- If you forget a dose then you can consider taking it when you remember that night but this may result in sleepiness the following day and affect your concentration, work or driving ability
- The alternative is to wait until the next dose is scheduled
- However, if it is almost time for your next dose (in the next 2 hours), skip the missed dose and take your medication as normal
- Do not take 2 doses together
Can I take it long term?
Yes, if it helps. You may wish to reduce treatment every so often to see if your pain is still a problem. This should be done with the help of your GP, pharmacist or pain team and the dose should be reduced gradually.
What are the possible side effects?
- Most side effects are mild and it is expected that they will reduce after several days. Generally side effects are more troublesome just after starting Pregabalin or increasing the dose
- Common side effects include: drowsiness, dizziness, fatigue, headaches and muscle tremor. Contact your GP, pharmacist or pain team for advice if you experience these side effects and they are severe
- Less common side effects include: vision disturbances, indigestion, weight gain, leg swelling, memory loss, euphoria, mood changes, hallucinations or rash.
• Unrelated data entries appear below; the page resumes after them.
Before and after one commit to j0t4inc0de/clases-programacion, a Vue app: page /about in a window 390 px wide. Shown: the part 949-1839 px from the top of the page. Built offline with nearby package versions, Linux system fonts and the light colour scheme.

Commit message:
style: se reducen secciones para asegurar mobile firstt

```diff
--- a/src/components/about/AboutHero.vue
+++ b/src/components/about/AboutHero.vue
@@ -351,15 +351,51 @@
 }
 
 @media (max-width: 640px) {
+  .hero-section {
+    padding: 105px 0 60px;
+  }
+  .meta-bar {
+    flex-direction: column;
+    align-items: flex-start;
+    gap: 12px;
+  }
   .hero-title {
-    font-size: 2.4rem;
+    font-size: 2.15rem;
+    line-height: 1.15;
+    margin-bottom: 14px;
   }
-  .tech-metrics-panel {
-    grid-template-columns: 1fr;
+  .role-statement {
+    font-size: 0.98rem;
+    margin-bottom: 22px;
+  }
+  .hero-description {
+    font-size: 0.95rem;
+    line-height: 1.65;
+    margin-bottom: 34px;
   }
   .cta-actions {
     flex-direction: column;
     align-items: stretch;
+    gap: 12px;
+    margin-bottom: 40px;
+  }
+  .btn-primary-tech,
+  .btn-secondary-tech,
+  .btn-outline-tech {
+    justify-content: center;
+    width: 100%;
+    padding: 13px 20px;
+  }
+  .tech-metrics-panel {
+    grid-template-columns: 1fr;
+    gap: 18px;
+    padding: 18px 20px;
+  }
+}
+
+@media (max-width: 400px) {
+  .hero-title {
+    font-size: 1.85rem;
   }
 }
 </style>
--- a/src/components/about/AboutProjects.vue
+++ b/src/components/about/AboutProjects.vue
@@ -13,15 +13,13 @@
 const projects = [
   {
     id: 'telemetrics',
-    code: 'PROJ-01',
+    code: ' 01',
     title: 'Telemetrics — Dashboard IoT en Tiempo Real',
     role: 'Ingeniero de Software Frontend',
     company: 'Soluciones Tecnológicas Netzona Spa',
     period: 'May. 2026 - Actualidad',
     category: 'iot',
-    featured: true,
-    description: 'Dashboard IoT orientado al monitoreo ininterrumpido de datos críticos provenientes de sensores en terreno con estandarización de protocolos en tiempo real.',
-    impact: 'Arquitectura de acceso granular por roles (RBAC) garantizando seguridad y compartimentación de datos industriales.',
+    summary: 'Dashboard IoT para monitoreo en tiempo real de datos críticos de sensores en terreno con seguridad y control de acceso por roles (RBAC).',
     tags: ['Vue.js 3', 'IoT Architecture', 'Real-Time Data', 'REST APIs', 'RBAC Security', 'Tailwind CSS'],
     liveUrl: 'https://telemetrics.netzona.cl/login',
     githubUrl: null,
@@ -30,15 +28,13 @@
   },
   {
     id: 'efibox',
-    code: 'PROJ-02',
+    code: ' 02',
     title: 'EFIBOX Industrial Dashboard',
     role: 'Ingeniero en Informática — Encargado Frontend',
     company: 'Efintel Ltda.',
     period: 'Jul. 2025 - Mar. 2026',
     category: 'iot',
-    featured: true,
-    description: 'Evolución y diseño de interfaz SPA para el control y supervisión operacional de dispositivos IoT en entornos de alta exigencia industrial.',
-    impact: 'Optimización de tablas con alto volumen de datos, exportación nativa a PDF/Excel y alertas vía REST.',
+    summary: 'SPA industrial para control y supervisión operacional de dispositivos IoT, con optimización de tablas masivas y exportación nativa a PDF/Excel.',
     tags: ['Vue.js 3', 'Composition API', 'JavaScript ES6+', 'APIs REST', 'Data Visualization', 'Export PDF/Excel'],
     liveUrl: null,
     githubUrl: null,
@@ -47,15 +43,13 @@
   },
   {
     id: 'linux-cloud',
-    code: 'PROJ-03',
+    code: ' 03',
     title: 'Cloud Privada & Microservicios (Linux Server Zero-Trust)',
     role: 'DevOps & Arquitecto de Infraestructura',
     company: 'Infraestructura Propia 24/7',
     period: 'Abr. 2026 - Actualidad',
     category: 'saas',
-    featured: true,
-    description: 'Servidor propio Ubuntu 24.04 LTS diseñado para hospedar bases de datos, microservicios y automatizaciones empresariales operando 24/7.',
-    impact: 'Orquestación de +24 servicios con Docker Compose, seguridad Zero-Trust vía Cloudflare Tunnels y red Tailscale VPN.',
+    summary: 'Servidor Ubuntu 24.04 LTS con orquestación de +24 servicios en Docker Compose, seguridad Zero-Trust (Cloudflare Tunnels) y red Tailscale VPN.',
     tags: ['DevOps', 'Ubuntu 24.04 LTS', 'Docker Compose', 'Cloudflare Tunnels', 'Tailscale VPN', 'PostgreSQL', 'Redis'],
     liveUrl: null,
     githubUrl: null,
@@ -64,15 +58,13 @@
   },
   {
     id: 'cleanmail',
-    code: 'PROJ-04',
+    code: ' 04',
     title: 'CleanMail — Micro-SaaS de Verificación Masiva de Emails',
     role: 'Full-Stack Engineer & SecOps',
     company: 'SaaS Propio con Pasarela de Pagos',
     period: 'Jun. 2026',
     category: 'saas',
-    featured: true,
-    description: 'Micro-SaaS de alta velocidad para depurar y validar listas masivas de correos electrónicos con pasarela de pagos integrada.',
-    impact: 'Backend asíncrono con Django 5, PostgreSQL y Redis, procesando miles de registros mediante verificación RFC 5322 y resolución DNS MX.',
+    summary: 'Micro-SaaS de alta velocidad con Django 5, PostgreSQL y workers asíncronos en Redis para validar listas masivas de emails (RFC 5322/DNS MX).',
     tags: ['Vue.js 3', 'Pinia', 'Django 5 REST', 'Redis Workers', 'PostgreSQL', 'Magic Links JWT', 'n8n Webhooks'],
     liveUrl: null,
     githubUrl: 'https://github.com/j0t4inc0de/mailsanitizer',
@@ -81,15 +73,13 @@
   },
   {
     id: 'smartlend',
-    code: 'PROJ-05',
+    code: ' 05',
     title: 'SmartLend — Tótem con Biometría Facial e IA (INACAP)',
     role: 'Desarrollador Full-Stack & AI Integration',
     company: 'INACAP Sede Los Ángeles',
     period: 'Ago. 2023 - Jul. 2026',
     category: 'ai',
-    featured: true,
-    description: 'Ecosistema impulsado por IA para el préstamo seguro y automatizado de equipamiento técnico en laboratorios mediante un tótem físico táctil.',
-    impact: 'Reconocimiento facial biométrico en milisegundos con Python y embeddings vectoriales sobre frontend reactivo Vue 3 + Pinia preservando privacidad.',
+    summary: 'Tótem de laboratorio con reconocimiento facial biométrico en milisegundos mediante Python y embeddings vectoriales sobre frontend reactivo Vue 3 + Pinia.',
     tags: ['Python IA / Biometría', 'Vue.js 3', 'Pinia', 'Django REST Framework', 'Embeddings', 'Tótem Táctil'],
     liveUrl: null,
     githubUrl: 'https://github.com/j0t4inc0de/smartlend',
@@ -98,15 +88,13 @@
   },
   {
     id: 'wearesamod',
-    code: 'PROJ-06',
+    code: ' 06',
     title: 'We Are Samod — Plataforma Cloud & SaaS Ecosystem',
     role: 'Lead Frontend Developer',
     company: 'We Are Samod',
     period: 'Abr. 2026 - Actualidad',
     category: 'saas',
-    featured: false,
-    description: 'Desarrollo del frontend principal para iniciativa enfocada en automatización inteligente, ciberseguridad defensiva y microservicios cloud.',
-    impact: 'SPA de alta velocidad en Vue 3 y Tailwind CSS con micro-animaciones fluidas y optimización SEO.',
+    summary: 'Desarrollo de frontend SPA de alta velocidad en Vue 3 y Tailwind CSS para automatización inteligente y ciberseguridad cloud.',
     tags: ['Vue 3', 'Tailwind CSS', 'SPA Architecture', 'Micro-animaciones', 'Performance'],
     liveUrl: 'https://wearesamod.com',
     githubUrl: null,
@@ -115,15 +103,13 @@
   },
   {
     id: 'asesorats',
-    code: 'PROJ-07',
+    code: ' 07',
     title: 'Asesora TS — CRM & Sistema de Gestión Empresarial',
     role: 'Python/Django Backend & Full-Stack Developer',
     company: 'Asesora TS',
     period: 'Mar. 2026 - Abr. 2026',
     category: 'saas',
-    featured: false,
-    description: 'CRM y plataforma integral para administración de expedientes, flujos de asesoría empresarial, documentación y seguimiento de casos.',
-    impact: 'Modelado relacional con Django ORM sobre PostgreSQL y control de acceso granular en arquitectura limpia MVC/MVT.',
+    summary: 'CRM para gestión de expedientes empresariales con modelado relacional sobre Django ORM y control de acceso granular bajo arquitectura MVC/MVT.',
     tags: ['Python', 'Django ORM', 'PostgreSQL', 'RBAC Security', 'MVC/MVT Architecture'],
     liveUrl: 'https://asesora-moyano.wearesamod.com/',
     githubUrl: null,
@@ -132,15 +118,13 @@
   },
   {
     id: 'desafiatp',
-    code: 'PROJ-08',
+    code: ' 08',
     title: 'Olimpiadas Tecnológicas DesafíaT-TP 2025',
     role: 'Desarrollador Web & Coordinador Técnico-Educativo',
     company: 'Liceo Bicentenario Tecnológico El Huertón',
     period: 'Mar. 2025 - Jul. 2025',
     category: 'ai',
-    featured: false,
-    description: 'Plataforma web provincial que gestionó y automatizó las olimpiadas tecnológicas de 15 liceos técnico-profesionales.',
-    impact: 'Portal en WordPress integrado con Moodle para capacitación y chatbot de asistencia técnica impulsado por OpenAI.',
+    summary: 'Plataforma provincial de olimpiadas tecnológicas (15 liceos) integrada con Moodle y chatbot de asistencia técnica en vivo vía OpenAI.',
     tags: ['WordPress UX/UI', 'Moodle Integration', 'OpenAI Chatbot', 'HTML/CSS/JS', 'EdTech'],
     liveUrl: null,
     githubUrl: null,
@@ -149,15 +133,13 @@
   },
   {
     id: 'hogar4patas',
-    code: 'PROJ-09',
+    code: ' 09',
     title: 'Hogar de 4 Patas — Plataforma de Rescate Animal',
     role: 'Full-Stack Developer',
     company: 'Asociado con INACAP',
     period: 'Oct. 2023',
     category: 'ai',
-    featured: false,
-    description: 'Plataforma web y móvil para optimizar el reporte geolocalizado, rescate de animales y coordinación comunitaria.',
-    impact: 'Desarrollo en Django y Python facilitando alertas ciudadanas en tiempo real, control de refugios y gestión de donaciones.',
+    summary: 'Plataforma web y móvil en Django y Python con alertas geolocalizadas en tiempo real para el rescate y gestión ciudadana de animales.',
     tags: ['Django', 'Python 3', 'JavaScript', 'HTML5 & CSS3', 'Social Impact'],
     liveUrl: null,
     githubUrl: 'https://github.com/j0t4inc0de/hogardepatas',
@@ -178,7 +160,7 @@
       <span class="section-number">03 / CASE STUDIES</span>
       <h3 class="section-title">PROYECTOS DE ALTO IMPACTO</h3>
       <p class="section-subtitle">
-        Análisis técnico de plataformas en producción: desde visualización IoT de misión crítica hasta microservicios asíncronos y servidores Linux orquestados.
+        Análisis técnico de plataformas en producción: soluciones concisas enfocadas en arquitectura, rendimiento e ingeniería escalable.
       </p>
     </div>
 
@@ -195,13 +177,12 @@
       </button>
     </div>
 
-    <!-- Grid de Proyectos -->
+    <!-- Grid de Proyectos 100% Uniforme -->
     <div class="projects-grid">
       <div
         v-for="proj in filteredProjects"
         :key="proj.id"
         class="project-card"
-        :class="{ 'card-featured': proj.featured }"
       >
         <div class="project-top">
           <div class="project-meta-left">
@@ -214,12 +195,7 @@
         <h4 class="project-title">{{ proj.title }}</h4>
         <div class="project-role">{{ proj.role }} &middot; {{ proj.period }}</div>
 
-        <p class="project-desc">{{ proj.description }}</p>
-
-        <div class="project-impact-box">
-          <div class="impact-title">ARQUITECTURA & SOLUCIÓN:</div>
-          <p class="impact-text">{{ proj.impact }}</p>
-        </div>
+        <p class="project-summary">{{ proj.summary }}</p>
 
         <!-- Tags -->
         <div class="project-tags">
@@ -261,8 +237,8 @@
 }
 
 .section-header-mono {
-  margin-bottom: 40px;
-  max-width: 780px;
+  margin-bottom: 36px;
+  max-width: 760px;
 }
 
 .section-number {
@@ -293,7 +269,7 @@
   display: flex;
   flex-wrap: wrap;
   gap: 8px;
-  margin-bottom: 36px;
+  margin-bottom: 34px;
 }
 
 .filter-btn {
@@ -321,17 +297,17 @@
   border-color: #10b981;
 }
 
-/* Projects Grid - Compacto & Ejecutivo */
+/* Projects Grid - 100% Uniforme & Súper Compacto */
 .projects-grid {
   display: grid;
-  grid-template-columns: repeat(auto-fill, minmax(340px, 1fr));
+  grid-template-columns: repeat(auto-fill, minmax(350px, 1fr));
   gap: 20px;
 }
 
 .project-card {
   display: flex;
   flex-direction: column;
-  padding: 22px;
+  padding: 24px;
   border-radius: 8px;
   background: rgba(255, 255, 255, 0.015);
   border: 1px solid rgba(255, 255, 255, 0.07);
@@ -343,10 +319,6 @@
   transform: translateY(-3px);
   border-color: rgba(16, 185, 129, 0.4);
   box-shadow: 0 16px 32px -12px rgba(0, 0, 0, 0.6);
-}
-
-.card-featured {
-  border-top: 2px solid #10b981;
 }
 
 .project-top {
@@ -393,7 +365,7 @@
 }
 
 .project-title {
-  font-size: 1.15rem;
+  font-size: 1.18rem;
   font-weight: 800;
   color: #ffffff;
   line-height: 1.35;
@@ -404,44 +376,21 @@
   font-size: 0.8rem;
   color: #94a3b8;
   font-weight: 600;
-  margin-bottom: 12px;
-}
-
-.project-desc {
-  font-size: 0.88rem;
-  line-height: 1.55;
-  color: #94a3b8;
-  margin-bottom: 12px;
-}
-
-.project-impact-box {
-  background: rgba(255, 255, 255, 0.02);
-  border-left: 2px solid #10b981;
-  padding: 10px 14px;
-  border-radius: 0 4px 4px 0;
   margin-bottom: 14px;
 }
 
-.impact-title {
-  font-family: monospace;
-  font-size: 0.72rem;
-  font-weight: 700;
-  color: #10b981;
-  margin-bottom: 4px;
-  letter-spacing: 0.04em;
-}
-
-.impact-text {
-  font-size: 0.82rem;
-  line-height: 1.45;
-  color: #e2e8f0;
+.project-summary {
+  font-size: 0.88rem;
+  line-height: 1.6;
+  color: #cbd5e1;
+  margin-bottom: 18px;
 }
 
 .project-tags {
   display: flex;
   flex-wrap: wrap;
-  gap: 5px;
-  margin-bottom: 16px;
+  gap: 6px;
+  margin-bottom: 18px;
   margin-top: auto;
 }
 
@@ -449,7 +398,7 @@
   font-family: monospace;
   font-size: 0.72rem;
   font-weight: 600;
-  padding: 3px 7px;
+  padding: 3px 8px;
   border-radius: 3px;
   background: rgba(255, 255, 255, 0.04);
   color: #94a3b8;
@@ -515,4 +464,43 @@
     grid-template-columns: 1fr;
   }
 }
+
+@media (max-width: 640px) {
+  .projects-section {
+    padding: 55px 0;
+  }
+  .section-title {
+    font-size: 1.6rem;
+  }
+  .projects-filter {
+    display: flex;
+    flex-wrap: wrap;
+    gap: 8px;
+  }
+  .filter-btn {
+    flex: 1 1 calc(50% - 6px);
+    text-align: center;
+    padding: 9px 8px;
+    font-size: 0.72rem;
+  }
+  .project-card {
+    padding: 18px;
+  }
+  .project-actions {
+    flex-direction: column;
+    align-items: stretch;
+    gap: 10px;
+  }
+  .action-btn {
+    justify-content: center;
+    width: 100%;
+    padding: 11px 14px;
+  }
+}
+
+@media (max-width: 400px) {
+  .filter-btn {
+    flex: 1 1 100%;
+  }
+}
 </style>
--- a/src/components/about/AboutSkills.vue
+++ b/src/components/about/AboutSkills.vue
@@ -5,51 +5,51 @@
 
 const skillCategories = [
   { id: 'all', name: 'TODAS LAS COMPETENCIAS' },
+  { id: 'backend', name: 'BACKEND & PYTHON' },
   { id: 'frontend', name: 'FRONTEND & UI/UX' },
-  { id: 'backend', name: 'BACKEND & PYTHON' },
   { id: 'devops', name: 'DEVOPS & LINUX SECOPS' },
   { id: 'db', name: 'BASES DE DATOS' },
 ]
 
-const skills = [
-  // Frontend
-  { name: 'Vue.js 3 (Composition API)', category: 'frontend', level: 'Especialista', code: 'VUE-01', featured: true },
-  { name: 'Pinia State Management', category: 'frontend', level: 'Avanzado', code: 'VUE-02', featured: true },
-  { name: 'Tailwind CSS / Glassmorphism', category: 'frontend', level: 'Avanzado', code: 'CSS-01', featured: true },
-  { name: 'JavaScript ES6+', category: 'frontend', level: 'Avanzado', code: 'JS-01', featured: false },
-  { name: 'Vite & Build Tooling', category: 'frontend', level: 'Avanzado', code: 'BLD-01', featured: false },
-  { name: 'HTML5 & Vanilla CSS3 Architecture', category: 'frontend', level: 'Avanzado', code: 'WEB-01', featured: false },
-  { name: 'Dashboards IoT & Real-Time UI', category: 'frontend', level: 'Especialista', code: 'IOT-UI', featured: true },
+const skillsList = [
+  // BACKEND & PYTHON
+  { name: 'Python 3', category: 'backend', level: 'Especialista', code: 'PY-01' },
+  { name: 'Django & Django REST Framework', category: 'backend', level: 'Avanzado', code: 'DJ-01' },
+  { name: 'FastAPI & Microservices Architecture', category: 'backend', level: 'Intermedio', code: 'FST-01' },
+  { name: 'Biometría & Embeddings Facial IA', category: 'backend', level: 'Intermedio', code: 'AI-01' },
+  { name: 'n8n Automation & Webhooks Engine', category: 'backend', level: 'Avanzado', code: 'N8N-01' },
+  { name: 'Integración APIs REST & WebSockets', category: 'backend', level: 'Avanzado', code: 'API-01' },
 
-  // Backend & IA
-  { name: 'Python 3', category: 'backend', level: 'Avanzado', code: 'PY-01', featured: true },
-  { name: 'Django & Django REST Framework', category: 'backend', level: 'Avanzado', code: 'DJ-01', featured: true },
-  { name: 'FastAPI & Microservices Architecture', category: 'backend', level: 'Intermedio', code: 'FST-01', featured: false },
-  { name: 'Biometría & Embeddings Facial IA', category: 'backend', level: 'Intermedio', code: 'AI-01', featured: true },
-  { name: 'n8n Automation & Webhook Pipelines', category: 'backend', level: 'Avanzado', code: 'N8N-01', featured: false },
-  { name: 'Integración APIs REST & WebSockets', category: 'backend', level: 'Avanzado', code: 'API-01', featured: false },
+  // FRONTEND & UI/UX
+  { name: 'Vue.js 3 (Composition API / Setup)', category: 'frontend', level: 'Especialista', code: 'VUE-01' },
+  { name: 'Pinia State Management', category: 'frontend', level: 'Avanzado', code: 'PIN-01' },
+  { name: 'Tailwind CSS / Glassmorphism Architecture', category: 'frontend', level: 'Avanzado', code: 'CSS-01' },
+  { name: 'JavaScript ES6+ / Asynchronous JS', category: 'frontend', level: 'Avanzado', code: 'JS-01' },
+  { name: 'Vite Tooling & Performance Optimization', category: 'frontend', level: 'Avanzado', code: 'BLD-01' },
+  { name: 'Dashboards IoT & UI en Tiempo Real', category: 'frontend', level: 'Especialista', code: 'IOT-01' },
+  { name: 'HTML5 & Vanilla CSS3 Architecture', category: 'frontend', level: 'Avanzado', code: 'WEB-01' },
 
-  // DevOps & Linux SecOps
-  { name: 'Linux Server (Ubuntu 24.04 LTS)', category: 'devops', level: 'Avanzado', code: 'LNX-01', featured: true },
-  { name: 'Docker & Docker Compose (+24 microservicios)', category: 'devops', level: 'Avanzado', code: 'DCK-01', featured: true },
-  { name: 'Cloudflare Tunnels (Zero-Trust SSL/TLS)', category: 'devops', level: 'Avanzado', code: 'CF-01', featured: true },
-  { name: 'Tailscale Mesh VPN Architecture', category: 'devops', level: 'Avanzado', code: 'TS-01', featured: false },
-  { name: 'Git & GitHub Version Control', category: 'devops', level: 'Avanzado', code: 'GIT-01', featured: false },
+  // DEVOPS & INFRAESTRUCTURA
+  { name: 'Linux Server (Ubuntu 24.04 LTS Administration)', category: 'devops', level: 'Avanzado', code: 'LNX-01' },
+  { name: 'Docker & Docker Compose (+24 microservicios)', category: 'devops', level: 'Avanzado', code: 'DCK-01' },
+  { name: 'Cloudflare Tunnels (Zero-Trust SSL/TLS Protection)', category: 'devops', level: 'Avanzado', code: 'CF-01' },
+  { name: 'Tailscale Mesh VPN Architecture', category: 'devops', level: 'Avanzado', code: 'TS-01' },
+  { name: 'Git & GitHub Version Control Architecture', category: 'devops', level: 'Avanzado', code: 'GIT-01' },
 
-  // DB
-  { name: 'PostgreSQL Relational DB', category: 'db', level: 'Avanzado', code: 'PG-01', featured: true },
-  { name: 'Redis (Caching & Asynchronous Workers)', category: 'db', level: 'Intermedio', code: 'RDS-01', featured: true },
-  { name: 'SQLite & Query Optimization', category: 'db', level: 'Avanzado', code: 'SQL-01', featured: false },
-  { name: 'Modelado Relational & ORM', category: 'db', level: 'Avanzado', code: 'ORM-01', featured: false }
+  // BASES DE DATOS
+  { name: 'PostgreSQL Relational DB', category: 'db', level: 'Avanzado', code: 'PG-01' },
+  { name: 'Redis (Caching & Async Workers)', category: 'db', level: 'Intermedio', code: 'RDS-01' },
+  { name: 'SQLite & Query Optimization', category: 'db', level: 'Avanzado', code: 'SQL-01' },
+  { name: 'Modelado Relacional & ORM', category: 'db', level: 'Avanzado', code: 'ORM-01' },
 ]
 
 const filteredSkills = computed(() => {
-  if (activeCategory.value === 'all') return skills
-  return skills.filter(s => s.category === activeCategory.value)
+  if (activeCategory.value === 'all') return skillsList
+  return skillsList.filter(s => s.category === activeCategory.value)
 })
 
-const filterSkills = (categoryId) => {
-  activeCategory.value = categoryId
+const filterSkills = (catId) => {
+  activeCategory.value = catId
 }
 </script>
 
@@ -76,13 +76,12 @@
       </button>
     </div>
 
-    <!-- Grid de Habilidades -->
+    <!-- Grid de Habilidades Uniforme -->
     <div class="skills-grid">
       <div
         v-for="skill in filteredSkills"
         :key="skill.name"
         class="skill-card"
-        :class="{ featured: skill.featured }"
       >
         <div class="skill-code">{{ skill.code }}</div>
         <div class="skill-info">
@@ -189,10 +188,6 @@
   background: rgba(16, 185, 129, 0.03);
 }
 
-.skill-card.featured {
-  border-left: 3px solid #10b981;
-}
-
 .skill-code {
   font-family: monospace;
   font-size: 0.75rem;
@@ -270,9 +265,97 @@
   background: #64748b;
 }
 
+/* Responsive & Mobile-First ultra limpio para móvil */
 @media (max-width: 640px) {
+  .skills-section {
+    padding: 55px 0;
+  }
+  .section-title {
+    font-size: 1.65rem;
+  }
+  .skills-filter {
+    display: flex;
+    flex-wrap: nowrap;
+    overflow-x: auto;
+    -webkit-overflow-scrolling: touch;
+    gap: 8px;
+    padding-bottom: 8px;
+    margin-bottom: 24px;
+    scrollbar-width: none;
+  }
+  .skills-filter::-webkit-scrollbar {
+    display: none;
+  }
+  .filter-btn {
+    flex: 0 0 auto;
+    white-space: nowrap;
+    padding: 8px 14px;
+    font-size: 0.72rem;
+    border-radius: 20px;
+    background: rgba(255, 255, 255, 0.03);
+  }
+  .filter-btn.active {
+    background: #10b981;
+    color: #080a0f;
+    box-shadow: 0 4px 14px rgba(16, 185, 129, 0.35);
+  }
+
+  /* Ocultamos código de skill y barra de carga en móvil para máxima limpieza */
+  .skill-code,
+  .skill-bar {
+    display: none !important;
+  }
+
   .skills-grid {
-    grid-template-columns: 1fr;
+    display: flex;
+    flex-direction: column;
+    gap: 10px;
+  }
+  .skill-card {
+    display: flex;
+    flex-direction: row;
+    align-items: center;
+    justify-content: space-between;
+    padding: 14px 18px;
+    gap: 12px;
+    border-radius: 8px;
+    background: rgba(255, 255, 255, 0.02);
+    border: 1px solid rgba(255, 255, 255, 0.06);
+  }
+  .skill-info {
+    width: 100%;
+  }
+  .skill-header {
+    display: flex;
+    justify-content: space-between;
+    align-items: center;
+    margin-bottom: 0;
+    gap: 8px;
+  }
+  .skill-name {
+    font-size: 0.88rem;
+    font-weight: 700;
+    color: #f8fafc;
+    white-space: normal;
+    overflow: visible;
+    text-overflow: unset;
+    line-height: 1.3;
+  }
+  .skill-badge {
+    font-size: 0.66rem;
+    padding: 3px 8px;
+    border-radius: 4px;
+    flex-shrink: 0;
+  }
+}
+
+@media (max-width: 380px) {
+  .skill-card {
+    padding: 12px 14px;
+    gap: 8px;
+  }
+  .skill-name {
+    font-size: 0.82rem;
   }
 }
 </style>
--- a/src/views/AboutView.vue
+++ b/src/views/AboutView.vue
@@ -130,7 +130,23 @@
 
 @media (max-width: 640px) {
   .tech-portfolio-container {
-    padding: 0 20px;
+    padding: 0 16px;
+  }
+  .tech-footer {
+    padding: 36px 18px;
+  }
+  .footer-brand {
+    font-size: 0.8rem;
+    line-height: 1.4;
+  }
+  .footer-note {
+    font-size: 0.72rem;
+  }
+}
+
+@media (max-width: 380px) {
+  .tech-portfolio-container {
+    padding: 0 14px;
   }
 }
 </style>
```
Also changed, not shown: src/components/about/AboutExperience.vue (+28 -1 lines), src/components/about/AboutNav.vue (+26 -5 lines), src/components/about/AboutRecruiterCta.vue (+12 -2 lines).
If any of these side effects occur contact your GP, pharmacist or pain team for advice
- Some people experience severe anxiety if they miss a dose and some take more than prescribed to help their symptoms. Some people can become addicted to Pregabalin. If you are worried this is happening to you, speak to your GP, pharmacist or pain team
Tips to help manage side effects
Make sure you rest and drink plenty of non-alcoholic fluids. Headaches should go away after the first week of taking Pregabalin. Seek advice from your GP, pharmacist or pain team if they last longer or are severe
- Feeling sleepy, tired or dizzy
If this doesn’t wear off within 1 to 2 weeks your doctor may need to reduce your dose or increase it more slowly. If that doesn’t work Pregabalin may have to be switched to a different medication
- Swollen hands, arms, legs and feet
If your feet are swollen try sitting with your feet up on a chair or bed, try not to stand for a long time. Exercise might help if your arms are swollen. Speak to your GP, pharmacist or pain team for advice
- Weight gain
Pregabalin can increase your appetite. Do not snack on high calorie foods. If you are hungry in between meals eat fruit, vegetables and low calorie foods. Regular exercise will help keep your weight stable
Can I drink alcohol?
Pregabalin can affect how the brain and spinal cord work, resulting in drowsiness, sedation, and potentially fatal breathing difficulties, the risk is increased when drinking alcohol and taking certain medications such as opioids.
Once settled on a steady dose, you may drink alcohol in moderation but it may make you more drowsy than normal.
Can I drive?
- Pregabalin may cause drowsiness. If this happens, do not drive. For further information on driving visit https://www.gov.uk/drug-driving-law
What should I tell my doctor, pharmacist or pain team?
- If you are allergic to any drugs
- If you are taking any other medicines or herbal medicines
- If you are pregnant or breast feeding, or if you are planning to become pregnant in the future
- If you have a kidney problem
- If you have or have had a history of excessive alcohol use, recreational drug use or addiction to prescribed or over-the counter medication
What if I want to stop taking it?
- Do not stop taking Pregabalin suddenly as this can cause withdrawal symptoms including anxiety, difficulty sleeping, feeling sick and sweating. There is also a risk of seizures. The dose should be reduced gradually with the help of your GP, pharmacist or pain team
Further information: https://www.nhs.uk/medicines/pregabalin/
South Tees Hospitals NHS Foundation Trust would like your feedback. If you wish to share your experience about your care and treatment or on behalf of a patient, please contact The Patient Experience Department who will advise you on how best to do this.
This service is based at The James Cook University Hospital but also covers the Friarage Hospital in Northallerton, our community hospitals and community health services.